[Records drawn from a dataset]
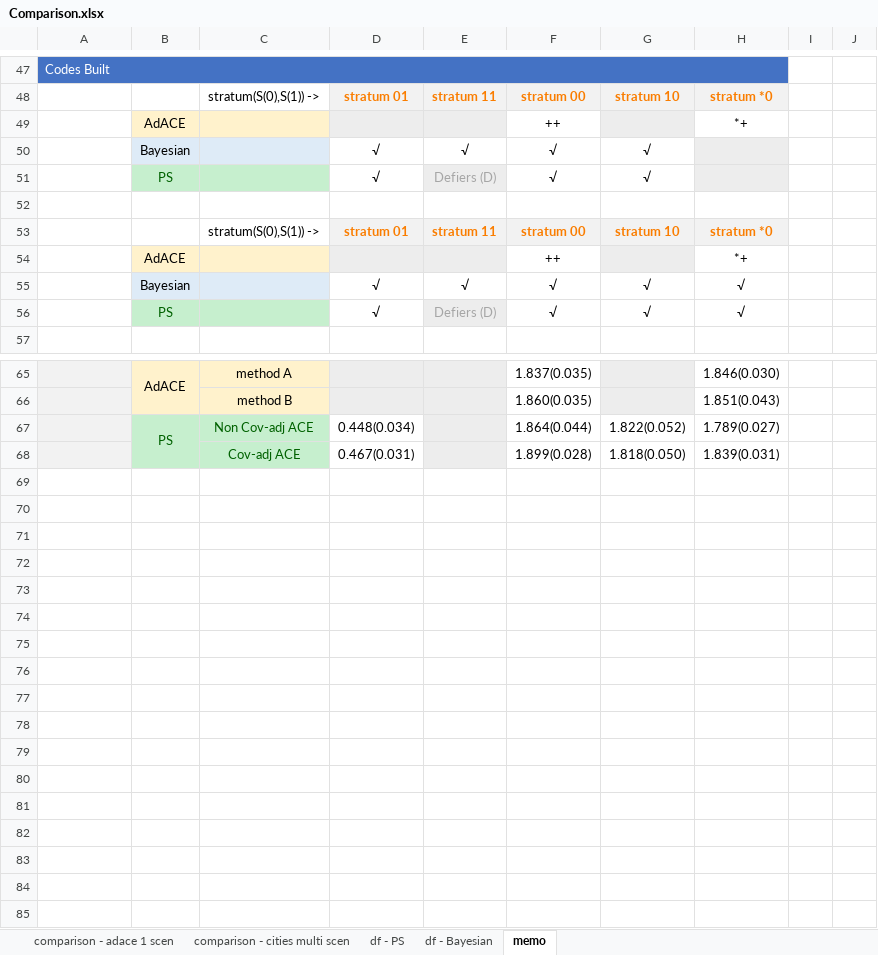
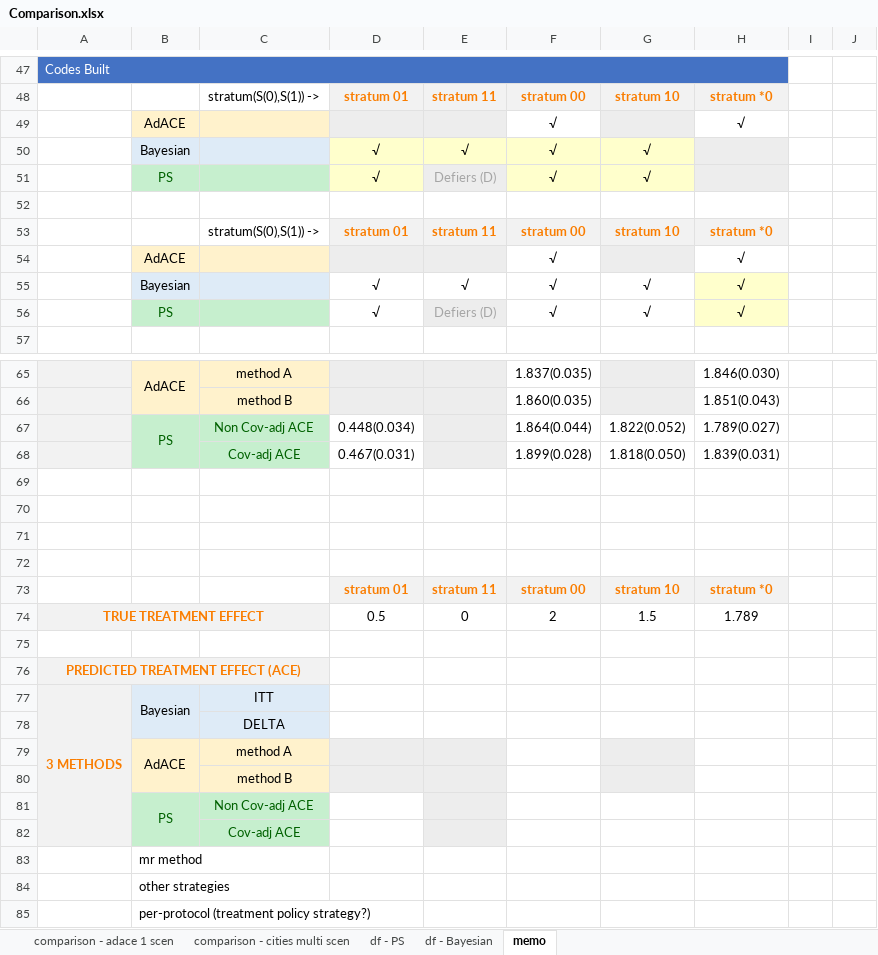
Before and after one commit to louisbingley1/PSS---share, an Excel workbook: Comparison/Comparison.xlsx, sheet memo, drawn as a sheet; only a part is shown, gaps mark what is left out; values as stored, in another font and other column widths than the file's, no borders; removed rows and columns are numbered as before the commit, all else as after; the diff covers the shown part only; the diff names each change by its address in the sheet, - before the commit and + after, or states it on an @@ line.

```diff
--- a/Comparison/Comparison.xlsx (sheet memo)
+++ b/Comparison/Comparison.xlsx (sheet memo)
-row 49:  | AdACE |  |  |  | ++ |  | *+
+row 49:  | AdACE |  |  |  | √ |  | √
-D50:G50 fill: none
+D50:G50 fill: #FFFFCC
-D51 fill: none
+D51 fill: #FFFFCC
-F51:G51 fill: none
+F51:G51 fill: #FFFFCC
-row 54:  | AdACE |  |  |  | ++ |  | *+
+row 54:  | AdACE |  |  |  | √ |  | √
-H55:H56 fill: none
+H55:H56 fill: #FFFFCC
+row 69: (empty)
+row 70: (empty)
+row 71: (empty)
+row 72: (empty)
+row 73:  |  |  | stratum 01 | stratum 11 | stratum 00 | stratum 10 | stratum *0
+row 74: TRUE TREATMENT EFFECT |  |  | 0.5 | 0 | 2 | 1.5 | 1.789
+row 75: (empty)
+row 76: PREDICTED TREATMENT EFFECT (ACE)
+row 77: 3 METHODS | Bayesian | ITT
+row 78:  |  | DELTA
+row 79:  | AdACE | method A
+row 80:  |  | method B
+row 81:  | PS | Non Cov-adj ACE
+row 82:  |  | Cov-adj ACE
+row 83:  | mr method
+row 84:  | other strategies
+row 85:  | per-protocol (treatment policy strategy?)
```
Also changed, not shown: 2 edited cells elsewhere in this sheet.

→ **The task**: Find the lines in the entries above where "none" occurs, and copy each of them.

→ **Answer for this exercise**:
-D50:G50 fill: none
-D51 fill: none
-F51:G51 fill: none
-H55:H56 fill: none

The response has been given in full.